- low vision and blindness
- cognitive limitations
- deafness and hearing loss
- learning disabilities
- limited movement
- speech disabilities
People with disabilities continue to face daily challenges when using online services.
If you can’t use a mouse, then navigating around a website can be difficult. Information presented in colour can be difficult to interpret if you’re colour-blind. Videos without captions are no good if you are deaf or living with hearing loss.
It’s important we do things right on our website to make it inclusive for all.
Our customers can’t shop around
We can choose to shop at a different online store if we find a website frustrating to use, there is no option for people to shop around for the services we provide here at Natural Resources Wales.
People can’t go to a different provider of environmental permits in Wales. They can’t go elsewhere to find out if someone has registered to collect their waste. They can’t go somewhere else for critical information about flood risk.

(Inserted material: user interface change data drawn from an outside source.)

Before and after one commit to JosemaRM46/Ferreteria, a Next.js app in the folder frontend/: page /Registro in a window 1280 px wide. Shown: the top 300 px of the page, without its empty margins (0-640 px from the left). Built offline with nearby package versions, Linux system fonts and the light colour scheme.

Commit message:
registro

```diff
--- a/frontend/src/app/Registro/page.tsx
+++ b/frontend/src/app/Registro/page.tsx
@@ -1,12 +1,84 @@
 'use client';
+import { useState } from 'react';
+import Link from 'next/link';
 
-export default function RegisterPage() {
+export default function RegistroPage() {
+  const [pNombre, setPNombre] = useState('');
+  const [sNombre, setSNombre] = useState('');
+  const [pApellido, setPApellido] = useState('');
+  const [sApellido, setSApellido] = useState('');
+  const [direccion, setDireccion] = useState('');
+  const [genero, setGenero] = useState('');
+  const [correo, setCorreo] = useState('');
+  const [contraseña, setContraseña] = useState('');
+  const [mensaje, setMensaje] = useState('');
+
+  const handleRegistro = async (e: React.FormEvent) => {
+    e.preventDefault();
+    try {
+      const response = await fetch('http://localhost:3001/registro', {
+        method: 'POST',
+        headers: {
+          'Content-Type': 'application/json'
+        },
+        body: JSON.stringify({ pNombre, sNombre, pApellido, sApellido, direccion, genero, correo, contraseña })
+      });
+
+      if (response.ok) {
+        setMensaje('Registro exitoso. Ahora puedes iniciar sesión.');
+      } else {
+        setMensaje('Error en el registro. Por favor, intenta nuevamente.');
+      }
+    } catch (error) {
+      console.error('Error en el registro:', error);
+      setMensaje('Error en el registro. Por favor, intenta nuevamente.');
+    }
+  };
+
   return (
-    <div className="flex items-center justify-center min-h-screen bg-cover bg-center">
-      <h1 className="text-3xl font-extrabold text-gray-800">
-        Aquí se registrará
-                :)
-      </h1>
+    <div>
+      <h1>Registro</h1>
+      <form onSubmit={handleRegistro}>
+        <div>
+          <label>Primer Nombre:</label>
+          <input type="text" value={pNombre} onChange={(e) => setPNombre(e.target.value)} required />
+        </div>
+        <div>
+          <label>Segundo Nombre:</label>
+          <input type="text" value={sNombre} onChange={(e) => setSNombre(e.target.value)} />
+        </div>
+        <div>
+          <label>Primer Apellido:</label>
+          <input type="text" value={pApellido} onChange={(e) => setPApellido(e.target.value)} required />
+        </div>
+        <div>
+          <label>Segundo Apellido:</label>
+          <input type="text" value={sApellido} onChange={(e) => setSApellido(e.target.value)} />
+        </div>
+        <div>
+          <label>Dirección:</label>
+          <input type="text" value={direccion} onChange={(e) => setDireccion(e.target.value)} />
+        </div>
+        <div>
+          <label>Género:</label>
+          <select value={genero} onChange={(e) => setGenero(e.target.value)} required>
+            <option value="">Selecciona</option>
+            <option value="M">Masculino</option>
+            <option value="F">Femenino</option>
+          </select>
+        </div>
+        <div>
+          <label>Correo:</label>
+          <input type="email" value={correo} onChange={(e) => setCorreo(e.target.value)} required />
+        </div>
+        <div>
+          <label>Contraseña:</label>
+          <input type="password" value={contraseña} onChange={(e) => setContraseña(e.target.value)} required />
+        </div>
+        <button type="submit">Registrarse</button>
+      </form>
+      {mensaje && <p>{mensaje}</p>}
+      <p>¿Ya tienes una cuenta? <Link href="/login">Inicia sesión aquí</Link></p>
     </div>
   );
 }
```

The impact of Coronavirus on the way we work, means that the only way of submitting or accessing information is now online. This makes web accessibility even more important.
Accessibility is for everyone
Web accessibility also benefits people without disabilities, for example:
people using devices with small screens such as smartphones
- older people with changing abilities due to ageing
- people who are experiencing temporary disabilities, such as a broken wrist
- people in situations that limit their access, for example in a quiet area where they are unable to listen to audio
- people with a poor internet connection
Our work so far
We’re working on improving the accessibility of our website, making it easier to find, use and understand our content.
We have improved page headings and some of the navigation to help our customers locate information quicker.
One of our biggest content challenges is the number of attachments on our website. We’re working with colleagues to transform content from documents into web content and web forms.
This is the beginning of a longer-term process to improve customer experience and journeys across the site.
We can all play our part in making our website accessible for everyone.